The puckish French newspaper Charlie Hebdo was attacked by Islamic thugs on Wednesday, and the West’s reaction brought to mind the spirit of NATO: an attack on one is an attack on all. There was a hiatus in the usual Internet slashing as nearly everyone was united in a commitment to liberal values. The hash tag “#JeSuisCharlie” was devised to show solidarity with the murdered journalists.
The translation is “I am Charlie,” which seems both excessive and fitting. Excessive because even most of us who work in media are not Charlie Hebdo; we’ll never be mutilated by gunfire over something we write. And yet fitting because what Charlie’s assassins were trying to snuff out was a value we all hold dear: freedom of expression, even if that expression is deemed offensive.
That right, along with the rest of the classically liberal credo, is the West’s inheritance. And yet too often we’ve bartered it away in exchange for safety or sterility. The best way to remember the dead at Charlie Hebdo is not by affirming our rights with more Twitter slacktivism, but correcting those instances where we didn’t affirm our rights.
The media didn’t affirm our rights when a Danish newspaper printed cartoons mocking the prophet Mohammed. Those images ignited a firestorm of Muslim outrage that wrecked embassies and killed at least 200 people. Most American media outlets refused to reprint the images; a New York Times editor recently sniffed that he doesn’t publish material “deliberately intended to offend religious sensibilities.” (Oh really?) The cravenness even seeped into book publishing, with Yale University Press censoring a book about the cartoons.
After the Charlie Hebdo murders, the American media should print the Danish cartoons.

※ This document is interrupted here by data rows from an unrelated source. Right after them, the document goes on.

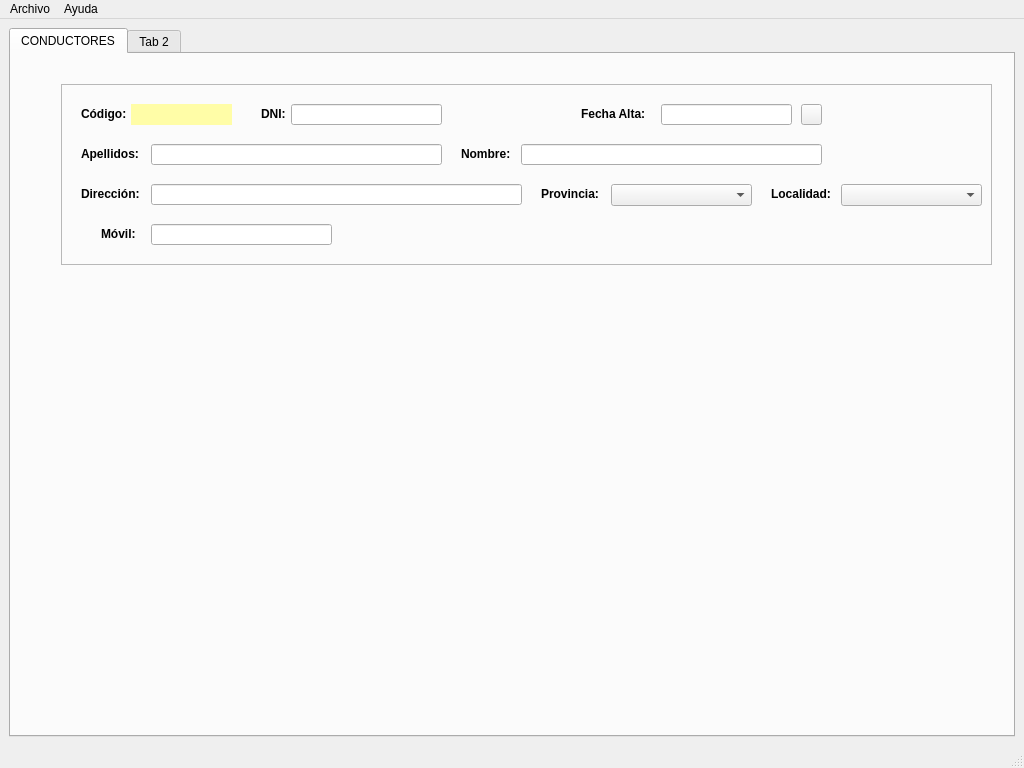
Qt form TEMA 1/mainWindow.ui (braisdp6/2DAM_DI) before a commit.
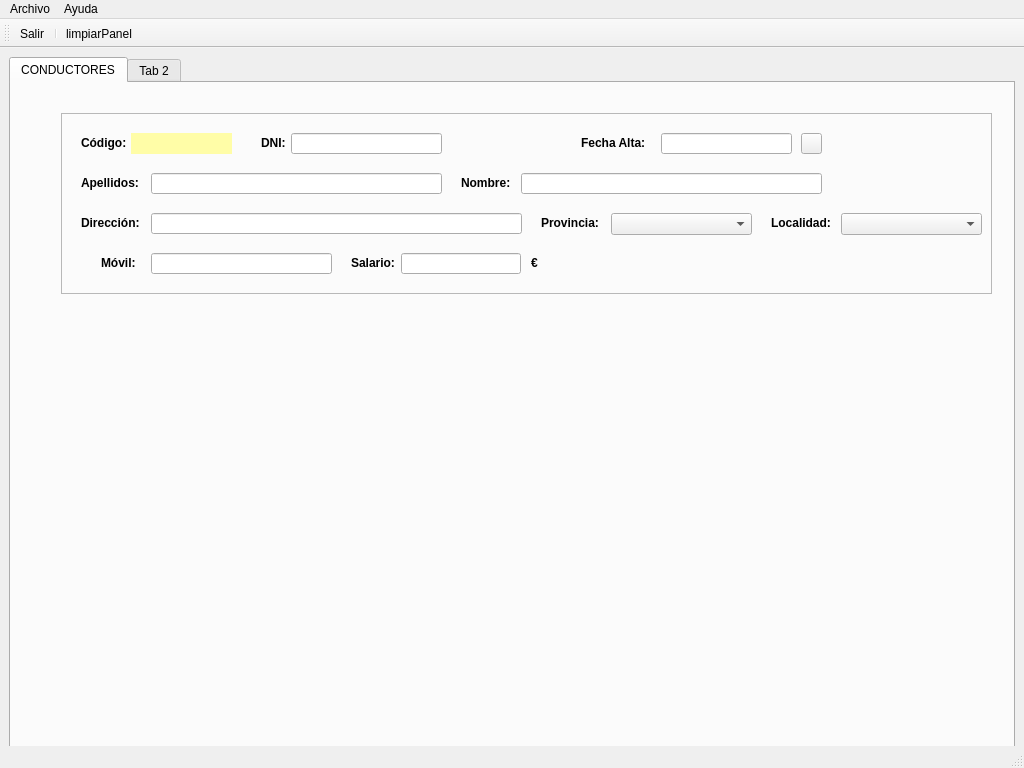
The same form after that commit. Icons and pictures are not drawn.

Patch:
```diff
--- a/TEMA 1/mainWindow.ui
+++ b/TEMA 1/mainWindow.ui
@@ -490,6 +490,66 @@
           </rect>
          </property>
         </widget>
+        <widget class="QLabel" name="lblSalario">
+         <property name="geometry">
+          <rect>
+           <x>290</x>
+           <y>140</y>
+           <width>51</width>
+           <height>20</height>
+          </rect>
+         </property>
+         <property name="font">
+          <font>
+           <weight>75</weight>
+           <bold>true</bold>
+          </font>
+         </property>
+         <property name="styleSheet">
+          <string notr="true"/>
+         </property>
+         <property name="text">
+          <string>Salario:</string>
+         </property>
+        </widget>
+        <widget class="QLineEdit" name="txtSalario">
+         <property name="geometry">
+          <rect>
+           <x>340</x>
+           <y>140</y>
+           <width>120</width>
+           <height>21</height>
+          </rect>
+         </property>
+         <property name="minimumSize">
+          <size>
+           <width>120</width>
+           <height>20</height>
+          </size>
+         </property>
+        </widget>
+        <widget class="QLabel" name="lblEuro">
+         <property name="geometry">
+          <rect>
+           <x>470</x>
+           <y>140</y>
+           <width>16</width>
+           <height>20</height>
+          </rect>
+         </property>
+         <property name="font">
+          <font>
+           <weight>75</weight>
+           <bold>true</bold>
+          </font>
+         </property>
+         <property name="styleSheet">
+          <string notr="true"/>
+         </property>
+         <property name="text">
+          <string>€</string>
+         </property>
+        </widget>
        </widget>
       </widget>
       <widget class="QWidget" name="tab_2">
@@ -526,6 +586,20 @@
    <addaction name="menuHelp"/>
   </widget>
   <widget class="QStatusBar" name="statusbar"/>
+  <widget class="QToolBar" name="toolBar">
+   <property name="windowTitle">
+    <string>toolBar</string>
+   </property>
+   <attribute name="toolBarArea">
+    <enum>TopToolBarArea</enum>
+   </attribute>
+   <attribute name="toolBarBreak">
+    <bool>false</bool>
+   </attribute>
+   <addaction name="actionBarSalir"/>
+   <addaction name="separator"/>
+   <addaction name="actionLimpiarPanel"/>
+  </widget>
   <action name="actionSalir">
    <property name="text">
     <string>Salir</string>
@@ -536,6 +610,25 @@
     <string>Acerca de...</string>
    </property>
   </action>
+  <action name="actionBarSalir">
+   <property name="icon">
+    <iconset>
+     <normaloff>img/salir.ico</normaloff>img/salir.ico</iconset>
+   </property>
+   <property name="text">
+    <string>Salir</string>
+   </property>
+  </action>
+  <action name="actionLimpiarPanel">
+   <property name="icon">
+    <iconset>
+     <normalon>img/limpiar.ico</normalon>
+    </iconset>
+   </property>
+   <property name="text">
+    <string>limpiarPanel</string>
+   </property>
+  </action>
  </widget>
  <resources/>
  <connections/>
```
Left out of the diff: 15 changed lines with no effect on the pictures.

Comedy Central didn’t affirm our rights when South Park creators Trey Parker and Matt Stone made an episode depicting the prophet Mohammed. Though Parker and Stone are by far the most talented and influential satirists at that network (cool your jets, Jon Stewart fan girls), executives still insisted on censoring the scene. Stone later summed up Comedy Central’s attitude as “afraid of getting blown up.”

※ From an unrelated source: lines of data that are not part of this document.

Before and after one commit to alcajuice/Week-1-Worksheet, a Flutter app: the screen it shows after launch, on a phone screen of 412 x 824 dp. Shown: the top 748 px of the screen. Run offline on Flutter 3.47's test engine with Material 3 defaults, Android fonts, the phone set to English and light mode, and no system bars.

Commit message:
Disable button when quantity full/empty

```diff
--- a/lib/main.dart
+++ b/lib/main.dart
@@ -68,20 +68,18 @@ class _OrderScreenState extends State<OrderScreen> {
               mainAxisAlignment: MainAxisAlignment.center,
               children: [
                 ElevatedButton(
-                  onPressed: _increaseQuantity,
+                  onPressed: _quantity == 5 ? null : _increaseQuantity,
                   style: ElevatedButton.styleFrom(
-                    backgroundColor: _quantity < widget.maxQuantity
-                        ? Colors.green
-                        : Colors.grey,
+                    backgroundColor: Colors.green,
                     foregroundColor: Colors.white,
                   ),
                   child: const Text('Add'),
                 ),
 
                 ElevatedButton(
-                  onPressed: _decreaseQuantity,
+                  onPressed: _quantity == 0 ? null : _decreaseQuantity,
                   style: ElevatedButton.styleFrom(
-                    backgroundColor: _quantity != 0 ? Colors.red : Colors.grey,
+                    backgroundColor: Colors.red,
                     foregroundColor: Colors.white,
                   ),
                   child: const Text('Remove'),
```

After the Charlie Hebdo murders, Comedy Central should air that South Park episode, sans censorship.
The government didn’t affirm our rights after a D-list movie called Innocence of Muslims that satirized Mohammed sent the Islamic world into a furor. The Obama administration, desperate to pin the September 11 Benghazi attacks on something other than al Qaeda, scapegoated the film and asked Google to remove it from YouTube. It was later removed anyways after a federal judge ruled that its producers had committed a comically specious infringement of copyright law, and its filmmaker, Nakoula Basseley Nakoula, was later thrown in prison on an equally flimsy parole violation.
After the Charlie Hebdo murders, someone should find a way to distribute Nakoula’s movie.

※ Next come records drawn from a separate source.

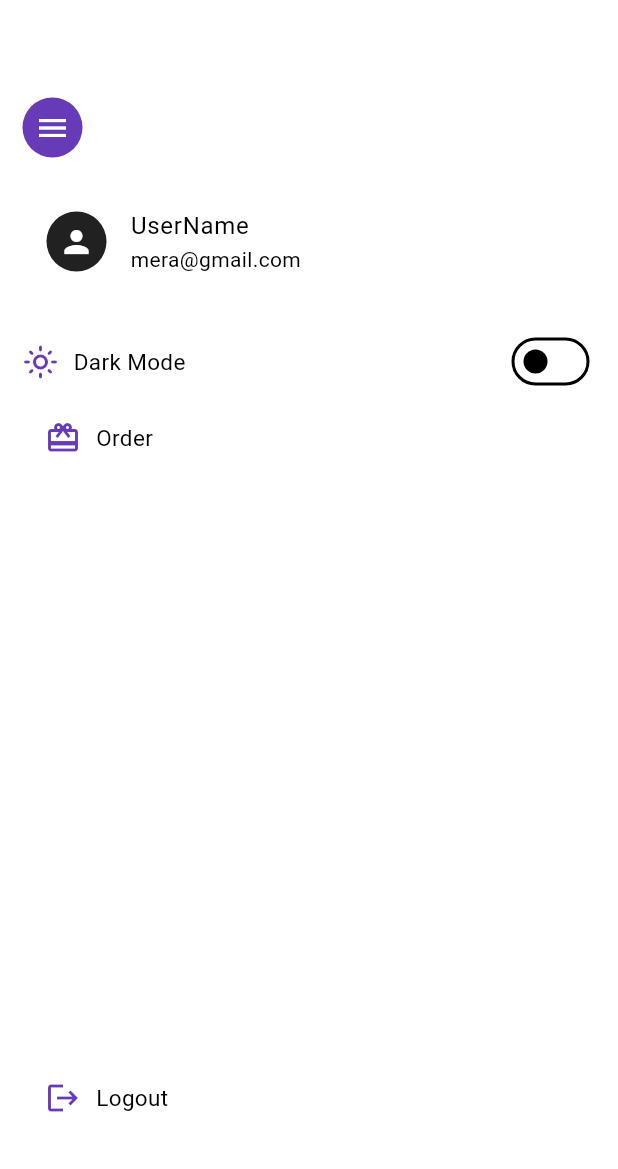
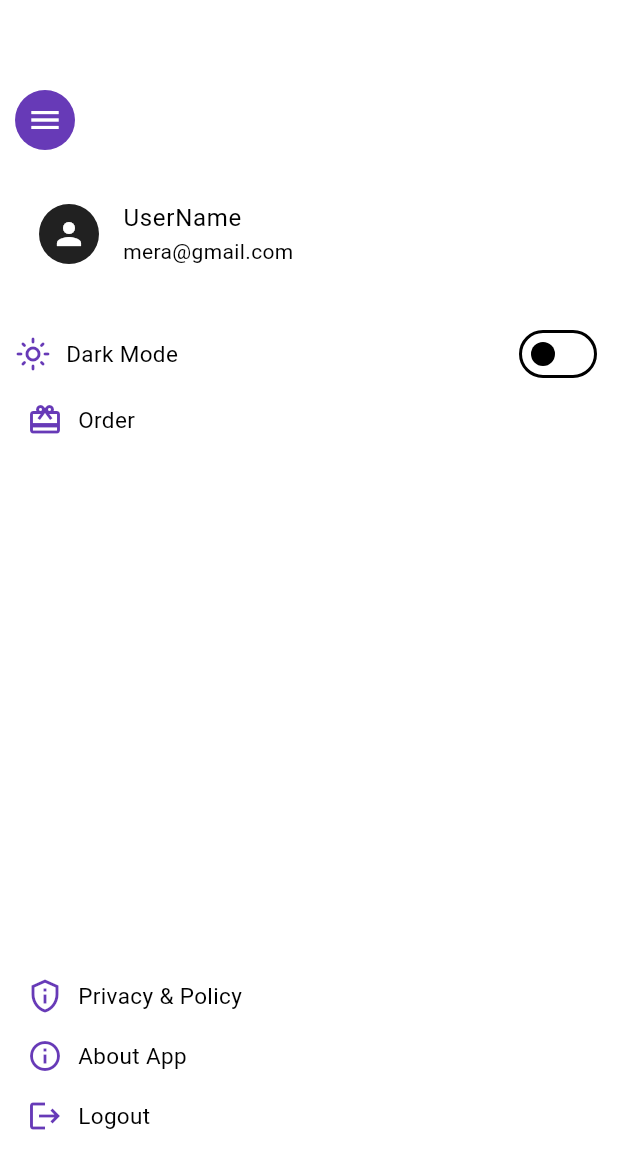
Before and after one commit to MeramHamdy/laza_mashro3, a Flutter app: the DrawerScreen screen opened directly, on a phone screen of 412 x 824 dp. Shown: the top 1169 px of the screen. Run offline on Flutter 3.47's test engine with Material 3 defaults, Android fonts, the phone set to English and light mode, and no system bars; our stand-ins replace dio, equatable, flutter_bloc; network calls fail.

Commit message:
About&Privacy

```diff
--- a/lib/drawer_screen.dart
+++ b/lib/drawer_screen.dart
@@ -1,85 +1,115 @@
 import 'package:flutter/material.dart';
+import 'package:laza_mashro3/screens/about_app.dart';
 import 'package:laza_mashro3/screens/home_screen.dart';
 import 'package:laza_mashro3/screens/nav_bar_screen.dart';
 import 'package:laza_mashro3/theme_color/themes_provider.dart';
+import 'package:laza_mashro3/screens/privacy_policy.dart';
 import 'package:provider/provider.dart';
 
 class DrawerScreen extends StatelessWidget {
   const DrawerScreen({super.key});
-
 
   @override
   Widget build(BuildContext context) {
     final themeProvider = Provider.of<ThemesProvider>(context);
 
     return Scaffold(
-
         body: Padding(
-        padding: const EdgeInsets.all(15.0),
-
-        child: Column(
-          crossAxisAlignment: CrossAxisAlignment.start,
-            children: [
-              SizedBox(height: 50,),
+      padding: const EdgeInsets.all(10.0),
+      child: Column(crossAxisAlignment: CrossAxisAlignment.start, children: [
+        SizedBox(
+          height: 50,
+        ),
         CircleAvatar(
             backgroundColor: Colors.deepPurple,
-            child: IconButton(onPressed: (){
+            child: IconButton(
+              onPressed: () {
                 Navigator.of(context).pop();
-
               },
               icon: Icon(Icons.menu),
             )),
-        SizedBox(height: 20,),
+        SizedBox(
+          height: 20,
+        ),
         ListTile(
-            leading:CircleAvatar(
+          leading: CircleAvatar(
             child: Icon(Icons.person),
           ),
-            title: Text("UserName",),
+          title: Text(
+            "UserName",
+          ),
           subtitle: Text("mera@gmail.com"),
         ),
-              SizedBox(height:20 ,),
+        SizedBox(
+          height: 20,
+        ),
         Row(
           children: [
-                      Icon(Icons.light_mode_outlined,color: Colors.deepPurple,),
-                      SizedBox(width: 10,),
+            Icon(
+              Icons.light_mode_outlined,
+              color: Colors.deepPurple,
+            ),
+            SizedBox(
+              width: 10,
+            ),
             Text(
-                        themeProvider.isDarkMode? 'Light Mode':'Dark Mode',
+              themeProvider.isDarkMode ? 'Light Mode' : 'Dark Mode',
               style: TextStyle(fontSize: 15),
             ),
             Spacer(),
             Switch(
               value: themeProvider.isDarkMode,
-                        onChanged: (value) {themeProvider.toggleThem();},
+              onChanged: (value) {
+                themeProvider.toggleThem();
+              },
               activeColor: Colors.deepPurple,
               activeTrackColor: Colors.white,
             )
           ],
         ),
-              Roow(icoon: Icons.card_giftcard, txt: "Order"),
+        Roow(icoon: Icons.card_giftcard, txt: "Order",widgetName: AboutApp(),),
         Spacer(),
-              Roow(icoon: Icons.logout, txt: "Logout"),
-              SizedBox(height:50 ,),
+        Roow(icoon: Icons.privacy_tip_outlined, txt: "Privacy & Policy",widgetName:PrivacyPolicy(),),
+        Roow(icoon: Icons.info_outline, txt: "About App",widgetName: AboutApp(),),
+        Roow(icoon: Icons.logout, txt: "Logout",widgetName: AboutApp(),),
+        SizedBox(
+          height: 50,
+        ),
+      ]),
+    ));
+  }
+}
+
+class Roow extends StatelessWidget {
+  final IconData icoon;
+  final String txt;
+  final Widget widgetName;
 
 
-            ]),
-      )  );
-  }
-}
-class Roow extends StatelessWidget {
-  IconData icoon;
-  String txt;
-   Roow({required this.icoon,required this.txt});
+  Roow({required this.icoon, required this.txt,required this.widgetName});
 
   @override
   Widget build(BuildContext context) {
-    return    Padding(
-      padding: const EdgeInsets.all(15.0),
+    return Padding(
+      padding: const EdgeInsets.all(8.0),
+      child: GestureDetector(
+        onTap:  (){  Navigator.push(context,
+        MaterialPageRoute(builder: (context) => widgetName));},
         child: Row(
           children: [
-          Icon(icoon,color: Colors.deepPurple,),
-          SizedBox(width: 10,),
-          Text(txt,style: TextStyle(fontSize: 15),),
+            Icon(
+              icoon,
+              color: Colors.deepPurple,
+            ),
+            SizedBox(
+              width: 10,
+            ),
+            Text(
+              txt,
+              style: TextStyle(fontSize: 15),
+            ),
           ],
+        ),
       ),
     );
   }
--- a/lib/main.dart
+++ b/lib/main.dart
@@ -6,6 +6,7 @@ import 'package:laza_mashro3/cubits/navbar_cuibt.dart';
 import 'package:laza_mashro3/cubits/product_cuibt.dart';
 import 'package:laza_mashro3/drawer_screen.dart';
 import 'package:laza_mashro3/categray.dart';
+import 'package:laza_mashro3/screens/about_app.dart';
 import 'package:laza_mashro3/screens/home_screen.dart';
 import 'package:laza_mashro3/screens/nav_bar_screen.dart';
 import 'package:laza_mashro3/services/product_dio.dart';
--- /dev/null
+++ b/lib/screens/privacy_policy.dart
@@ -0,0 +1,34 @@
+import 'package:flutter/material.dart';
+import 'package:laza_mashro3/widgets/about_privacy.dart';
+
+class PrivacyPolicy extends StatelessWidget {
+  const PrivacyPolicy({super.key});
+
+  @override
+  Widget build(BuildContext context) {
+    return AboutPrivacy(
+        screenName: 'Privacy Policy',
+        txt1: 'Privacy Policy for Laza\n\n',
+        txt2: '''*Data Collection*
+- We may collect personal information such as your name, email address, and payment details when you create an account or make a purchase.
+- We also collect non-personal information, such as usage data, to improve our app’s services.\n
+
+*Data Usage*
+- Personal information is used to process transactions, enhance user experience, and communicate important updates regarding your account or orders.
+- Non-personal data helps us understand app usage trends and optimize functionality.\n
+
+*Data Security*
+- We implement robust security measures to protect your personal information from unauthorized access, alteration, or misuse.\n
+
+*Data Sharing*
+- We do not sell or rent your personal data to third parties.
+- We may share your information with trusted partners who help operate our app and conduct business, provided they maintain confidentiality.\n
+
+*User Rights*
+- You have the right to access, correct, or delete your personal information at any time. Contact us at [contact email] to exercise these rights.\n
+
+*Policy Updates*
+- We may update this Privacy Policy periodically.
+- Any changes will be communicated through updates posted on our app.''');
+  }
+}
--- a/lib/theme_color/Colors.dart
+++ b/lib/theme_color/Colors.dart
@@ -7,10 +7,5 @@ const greyLight =  Color(0xFFF5F6FA);
 const greyMiddle = Color(0xffE6E6E6);
 const mainColor =  Color(0xFF9775FA);
 const bgscreen1 =   Color(0xFFB0A3E5);
-const facebook =   Color(0xFF4267B2);
-const twitter =   Color(0xFF1DA1F2);
-const google =   Color(0xFFEA4335);
-const switchBtn1 = Color(0xFFDEDBDB);
-const switchBtn2 = Color(0xFF34C759);
 const addReview = Color(0xFFFF7043);
 const star = Color(0xFFFF981F);
```
Also changed, not shown: lib/screens/about_app.dart (added, +19 -0 lines), lib/widgets/about_privacy.dart (added, +79 -0 lines). Lines whose indentation alone changed are shown as unchanged.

In every one of these cases, the common denominator isn’t the Washington Post’s concern for “religious sensibilities,” but Matt Stone’s far more lucid formulation: they’re afraid of getting blown up. Already the AP, CNN, the New York Daily News, and the UK Telegraph are censoring the French cartoons that depict Mohammed. These outlets have given an effective content veto to Islamists so long as they’re willing to throw a tantrum. And tantrums they excel at.
So it should go without saying that after the Charlie Hebdo murders, the media should show the French cartoons.
This isn’t to encourage blasphemy—after the Charlie Hebdo murders, we should double down on protections for religion too. The right to free expression and the right to follow one’s conscience are inextricably linked. There’s too thick a line in our minds between imams demanding that secularists follow Islamic rules and secularists demanding that religious people follow “reasonable, 21st century secular rules.” Catholics should not be forced to provide contraception to work out a kink in some wonk’s policy blueprint. Secularism means pluralism, not progressivism.
Finally, after the Charlie Hebdo murders, movie companies should reconsider their capitulation to North Korea and show The Interview. There’s a big difference between not shouting fire in a crowded theater and sending away crowds from your theater because you’re afraid of a fire. Speaking of which, we should probably do away with that stupid Oliver Wendell Holmes metaphor anyhow. Those Philadelphia socialists were as much a threat to Woodrow Wilson as Nakoula Basseley Nakoula is to Barack Obama.